program. Children as young as three years old have displayed
bullying characteristics in school and in their communities.
Laws and Acts
Because of the increases in bullying behaviors schools districts,
law enforcement and legislatures of various states have enacted
Acts and Laws as protection against these actions. Mentioned above;
the “Jeffrey Johnston Stand Up for All Students Act”
(Fla. Stat. section 1006.147). Debbie Johnston the mother of Jeffrey
stated, “Everybody is recognizing that bullying isn’t a rite of passage,
it’s not a part of childhood, and it doesn’t build character.”As a result
of Jefferies death the Act “Jeffrey Johnston Stand Up for All Students
Act” was created. The Act requires districts to adopt new anti-bullying
policies and spells out that those policies must address “cyberbullying”;
taunts and harassing messages delivered by computer, cell phone or
other technologies. Schools on a local level are taking serious bullying
after several unfortunate instances that were reported in local and
national media outlets of violence.
Schools are required to investigate any reports of bullying, including
cyberbullying and notify all parents to be more involved. There are
even forms that are created to report bullying, by name or anonymously.
Parents should check with school guidance counselors for more
information about intervention, prevention and proactive strategies.
The unfortunate truth is that only a small number of incidents are
reported to school officials, teachers, administrators and even parents.
Many schools have their own police force, but still there is a great
hesitancy to report cases of bullying or harassment. Students are scared
because of retribution from increased bullying and the torment of other
family members that may be drawn into these actions.
It is now a matter of life and death that students get past “snitching” and
alert parents, teachers, and even law enforcement officials.
The quote; “It takes a village to raise children” has been stated several
times by Mrs. Hillary Clinton during her bid for the Democratic
nomination in 2008. Truer words have not been spoken about raising
children in the twenty and twenty-first century. The White House in
2010 and 2011 has held a Bullying Prevention Conference for parents
and children. The Yale School of Medicine conducted analysis of the
link between childhood bullying and suicide in 37 studies from 13
countries, finding both bullies and their victims were at high risk of
contemplating suicide. All this information is interconnected to empower
families with education. Children are exposed to many challenges,
but schools should be a safe haven, a refuge from bullying, harassment,
discrimination, physical and emotional harm. The results of bullying
last a life time of emotional turmoil that parents must address. Below
are resources to aid parents in helping them to deal with bullying if their
children are exposed, experiencing or involved in bullying.
Parents need to be more informed, involved and proactive. Checking
their children’s online activities, cell phone records and talk to teachers,
guidance counselors, and administrators.
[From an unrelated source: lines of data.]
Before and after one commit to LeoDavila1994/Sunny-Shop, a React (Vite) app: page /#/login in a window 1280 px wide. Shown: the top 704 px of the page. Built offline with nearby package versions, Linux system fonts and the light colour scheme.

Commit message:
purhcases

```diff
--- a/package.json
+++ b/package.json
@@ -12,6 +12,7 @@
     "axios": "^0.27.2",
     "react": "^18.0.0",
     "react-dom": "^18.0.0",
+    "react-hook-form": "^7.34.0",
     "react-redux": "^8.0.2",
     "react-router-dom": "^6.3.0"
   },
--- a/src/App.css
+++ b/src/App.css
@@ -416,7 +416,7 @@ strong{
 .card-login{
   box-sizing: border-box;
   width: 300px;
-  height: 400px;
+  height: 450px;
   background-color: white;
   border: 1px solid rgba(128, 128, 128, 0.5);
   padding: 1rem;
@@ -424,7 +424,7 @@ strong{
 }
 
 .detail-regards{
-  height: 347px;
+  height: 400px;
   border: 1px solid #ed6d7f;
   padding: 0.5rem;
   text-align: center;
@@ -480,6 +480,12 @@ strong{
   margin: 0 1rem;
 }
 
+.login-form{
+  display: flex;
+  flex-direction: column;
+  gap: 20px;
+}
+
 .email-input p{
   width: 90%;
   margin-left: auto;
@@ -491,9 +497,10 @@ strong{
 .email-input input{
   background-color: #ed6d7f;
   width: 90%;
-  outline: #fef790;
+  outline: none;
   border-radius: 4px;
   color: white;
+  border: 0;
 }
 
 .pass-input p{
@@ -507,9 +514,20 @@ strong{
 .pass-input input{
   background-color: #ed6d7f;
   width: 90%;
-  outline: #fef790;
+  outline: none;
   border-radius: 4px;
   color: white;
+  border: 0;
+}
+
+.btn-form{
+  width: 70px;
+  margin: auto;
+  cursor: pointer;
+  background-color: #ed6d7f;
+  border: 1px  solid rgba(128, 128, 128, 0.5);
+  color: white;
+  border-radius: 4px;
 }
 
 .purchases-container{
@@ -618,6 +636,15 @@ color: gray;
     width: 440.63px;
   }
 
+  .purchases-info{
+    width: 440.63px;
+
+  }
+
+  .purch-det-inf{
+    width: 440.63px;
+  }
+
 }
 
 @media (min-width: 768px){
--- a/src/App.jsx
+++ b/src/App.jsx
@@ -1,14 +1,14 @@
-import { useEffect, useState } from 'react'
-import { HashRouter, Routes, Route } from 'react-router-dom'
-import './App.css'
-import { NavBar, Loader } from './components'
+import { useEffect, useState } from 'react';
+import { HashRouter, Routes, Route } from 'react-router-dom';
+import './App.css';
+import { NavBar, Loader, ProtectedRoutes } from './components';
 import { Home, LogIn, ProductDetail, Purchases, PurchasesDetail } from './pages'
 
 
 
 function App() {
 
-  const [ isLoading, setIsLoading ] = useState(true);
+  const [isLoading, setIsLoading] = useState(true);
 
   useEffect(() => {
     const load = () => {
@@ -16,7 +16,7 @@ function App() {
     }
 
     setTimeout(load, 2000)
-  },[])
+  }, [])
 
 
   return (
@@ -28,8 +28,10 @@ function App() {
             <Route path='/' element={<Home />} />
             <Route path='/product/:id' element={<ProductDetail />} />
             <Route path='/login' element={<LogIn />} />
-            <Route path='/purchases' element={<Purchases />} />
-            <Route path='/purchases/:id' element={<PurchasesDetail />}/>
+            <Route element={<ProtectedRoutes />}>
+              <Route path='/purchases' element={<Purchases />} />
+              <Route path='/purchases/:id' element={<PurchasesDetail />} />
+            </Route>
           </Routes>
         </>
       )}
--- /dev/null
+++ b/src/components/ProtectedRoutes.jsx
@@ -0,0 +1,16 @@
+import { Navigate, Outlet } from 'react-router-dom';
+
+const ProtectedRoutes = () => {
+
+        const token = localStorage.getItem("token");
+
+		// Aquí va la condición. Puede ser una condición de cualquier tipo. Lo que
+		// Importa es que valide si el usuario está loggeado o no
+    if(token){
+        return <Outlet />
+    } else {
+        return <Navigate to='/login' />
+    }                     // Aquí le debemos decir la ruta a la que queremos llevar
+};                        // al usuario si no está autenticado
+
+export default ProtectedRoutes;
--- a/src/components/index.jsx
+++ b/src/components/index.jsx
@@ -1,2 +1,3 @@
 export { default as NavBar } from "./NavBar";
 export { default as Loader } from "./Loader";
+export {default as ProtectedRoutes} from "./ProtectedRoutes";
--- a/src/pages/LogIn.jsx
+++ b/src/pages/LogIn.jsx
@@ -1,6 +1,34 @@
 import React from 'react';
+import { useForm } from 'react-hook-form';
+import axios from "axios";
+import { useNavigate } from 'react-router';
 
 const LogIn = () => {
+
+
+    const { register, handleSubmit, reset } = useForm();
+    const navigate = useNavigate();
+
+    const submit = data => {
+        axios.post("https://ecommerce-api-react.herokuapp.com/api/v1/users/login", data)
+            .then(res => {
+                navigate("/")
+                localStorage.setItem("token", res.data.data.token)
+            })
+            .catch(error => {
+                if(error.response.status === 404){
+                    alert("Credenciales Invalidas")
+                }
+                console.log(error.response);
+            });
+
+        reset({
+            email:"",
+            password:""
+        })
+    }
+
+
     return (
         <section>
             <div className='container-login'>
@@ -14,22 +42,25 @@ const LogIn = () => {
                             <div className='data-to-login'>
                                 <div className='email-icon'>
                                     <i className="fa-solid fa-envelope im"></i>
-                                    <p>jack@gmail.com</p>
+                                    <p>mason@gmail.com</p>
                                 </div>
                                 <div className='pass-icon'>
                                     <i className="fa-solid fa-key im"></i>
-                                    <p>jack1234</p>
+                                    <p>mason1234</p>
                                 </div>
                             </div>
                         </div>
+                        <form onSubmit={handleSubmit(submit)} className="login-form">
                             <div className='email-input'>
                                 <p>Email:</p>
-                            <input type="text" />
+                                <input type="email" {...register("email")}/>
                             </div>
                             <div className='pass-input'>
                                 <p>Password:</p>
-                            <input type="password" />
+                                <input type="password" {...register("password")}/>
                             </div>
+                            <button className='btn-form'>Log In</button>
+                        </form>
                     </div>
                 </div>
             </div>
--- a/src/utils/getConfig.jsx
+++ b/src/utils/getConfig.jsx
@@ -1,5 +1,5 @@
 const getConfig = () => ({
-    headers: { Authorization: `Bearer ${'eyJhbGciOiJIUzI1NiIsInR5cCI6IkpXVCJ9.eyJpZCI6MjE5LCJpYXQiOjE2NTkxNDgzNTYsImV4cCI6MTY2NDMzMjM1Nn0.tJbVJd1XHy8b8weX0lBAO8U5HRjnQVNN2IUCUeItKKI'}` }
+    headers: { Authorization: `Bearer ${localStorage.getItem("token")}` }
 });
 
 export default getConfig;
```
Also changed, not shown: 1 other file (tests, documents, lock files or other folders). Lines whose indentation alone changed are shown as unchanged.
The unfortunate
reality is children and teens will not tell their parents about being bullied
especially boys because they do not want to be labeled as “soft”. There is
a “code” among young people that they abide by because they feel no
one is listening to them or taking them seriously. Stated by Cheryl Williams
an LPN of over 20 years in Jacksonville, Florida and mother of three
adult men. She states that, “the underlying stress and anxiety from
bullying lasts a life time. It can lead to personality disorders, emotional
instability, drug/substance abuse, unhealthy dietary changes and to
the extreme suicidal thoughts and actions.”
Parents start listening and watching for unspoken signs of behavioral
change and emotional instability. Be proactive to the issue of bullying
and harassment, talk to your children every day about their day,
their friends, and their emotional and mental stability. Importantly
follow your instincts as a parent.
Stop Bullying Now
Interactive Cartoons for Kids
See, read, and hear the impact that bullying has had on people’s lives.
PBS Parents Information
This is an interactive quiz on bullying
Youth Violence Statistics
Sexting – A Brief Guide for Educators and Parents
Sexting Policies in Schools